Positionality within institutionally sponsored archives is a theme that resonates across the experiences of archival researchers. The dynamics that develop between users and their surrounding hierarchies influence the meanings that researchers take away from the materials they encounter in the archive. Stories reflecting the presence of these hierarchies range from researchers being denied access to archives altogether to archivists objecting to the small details of the researcher's scholarly practice. Houck (2006), for instance, reflected on the disparate treatment he received at the Hoover and F.D. Roosevelt libraries. Based on this treatment, where at one library he was "scolded for not sharpening my pencil properly" while at another was invited for pizza and beer, Houck explicated the need for researchers not to "be naive about the politics of such places" (pp. 133, 135). These stories illustrate the tenuous relationship that emerges between granting and restricting access, relationships that we must negotiate as archivist-researchers.
The tension between hierarchy and access is often discussed in terms of the difference between archives and databases. For example, Ed Folsom (2007) described archives as "difficult to access physically, often unreliably catalogued, always partial and isolated, requiring slow going." Databases, on the other hand, facilitate "access, immediacy, and the ability to juxtapose items that in real space might be far removed from each other" (p. 1577). In the production of the FSU Card Archive, the database is the central mechanism that structures the digital formation of the artifacts housed within the archive. Metadata about the cards is entered into the database which, in turn, enables that data to be configured and reconfigured by and in the service of the archive's users. Thus, the archive is revealed to users by means of the database. We are reminded here of Stephen Ramsay's (2004) words that "to use a database is to reap the benefits of the enhanced vision which the system affords" (p. 195). We can hope that our system—the FSU Card Archive—affords such an advanced vision for a much wider population than any strictly physical archive ever could.
The archive is shaped through the push and pull of access that reflects the surrounding hierarchies of the university and the user's position within these hierarchies. Like many structural hierarchies, the underlying hierarchy of our archive remains largely transparent to unregistered visitors. One exception to this rule is the fact that no card entered into the electronic archive is viewable by unregistered users until it is marked "public" by a registered user. Even so, the primary distinction between visitors and the four levels of registered users is less about having access to view materials and more about having permissions to add material.

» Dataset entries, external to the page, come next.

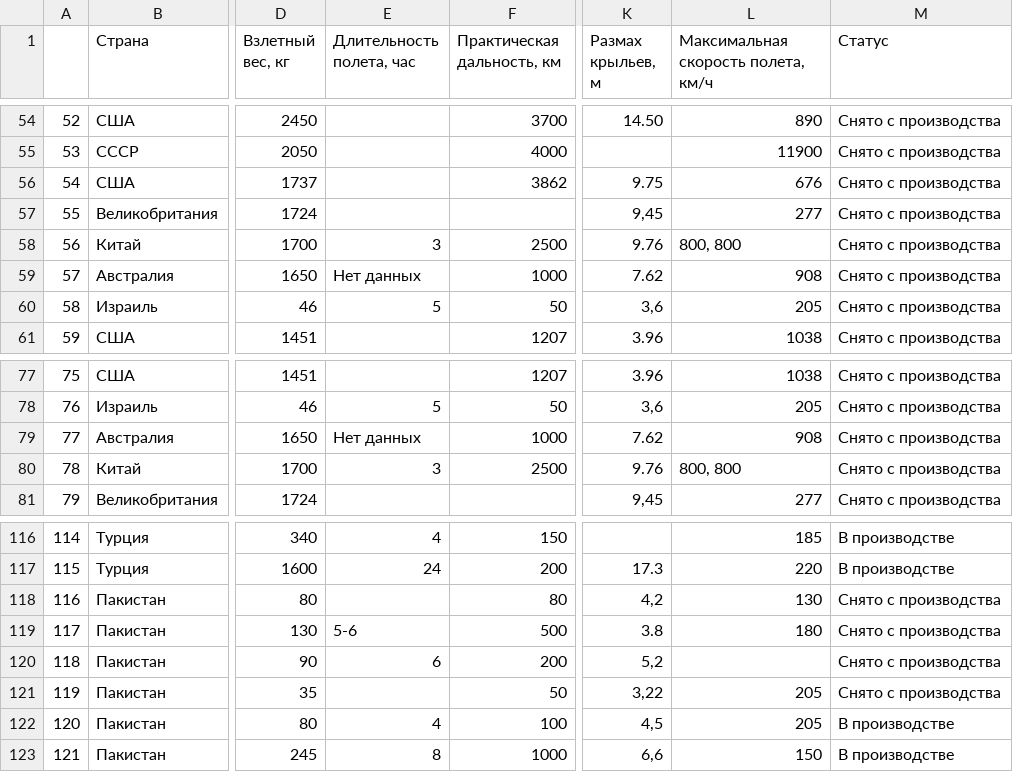
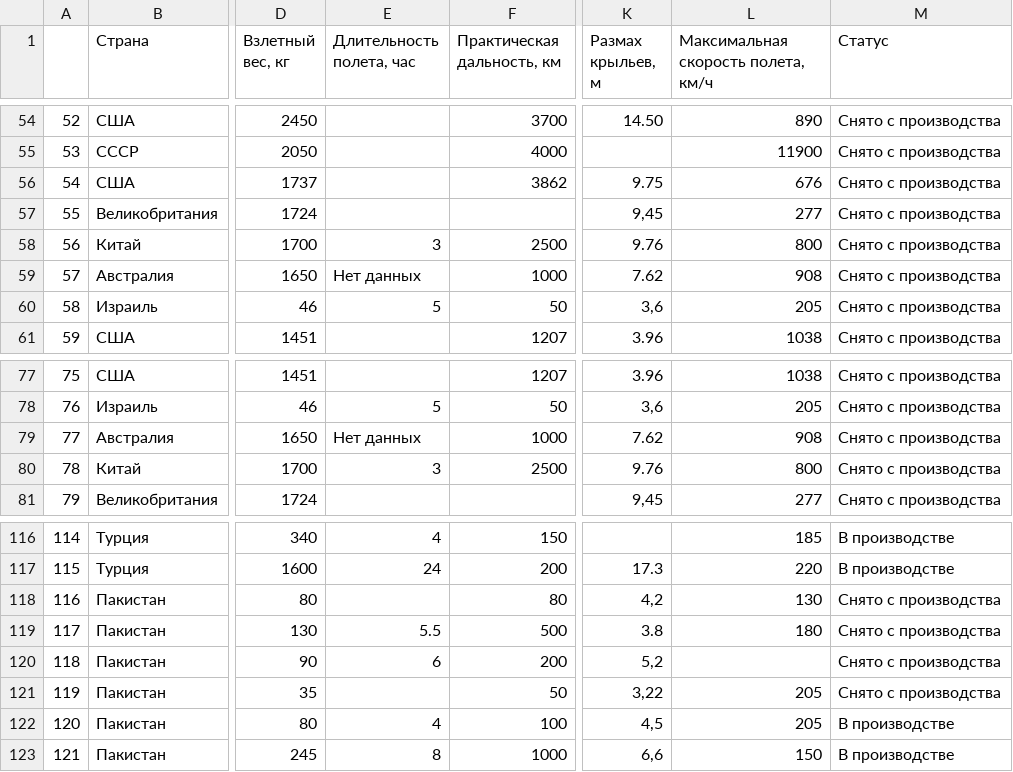
Before and after one commit to unexpectedCoder/uav-dataset, a CSV file: uav_raw_dataset.csv (was uav_database.csv), drawn as a sheet; only a part is shown, gaps mark what is left out; the diff names each change by its address in the sheet, - before the commit and + after, or states it on an @@ line.

Commit message:
Processed datasets

```diff
--- a/uav_database.csv
+++ b/uav_raw_dataset.csv
-L58: 800, 800
+L58: 800
-L80: 800, 800
+L80: 800
-E119 (Длительность полета, час): 5-6
+E119 (Длительность полета, час): 5.5
```
Also changed, not shown: 5 other files.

Visitors who are not registered can only view content. Once the visitor becomes a registered user, they can begin adding to and editing the materials in the archive. As a "researcher," a user can begin tagging images. As a "contributor," users can create an exhibit as well as add and edit only the items that they have contributed to the archive. As an "Admin," users can edit items already entered into the collection as well as the preset vocabularies that appear for archivists in pulldown menus. Finally, the "Super" user has permissions to do all of this as well as edit the general "settings" for the archive. These settings include structural component plug-ins, the visual design of the site, and various security settings.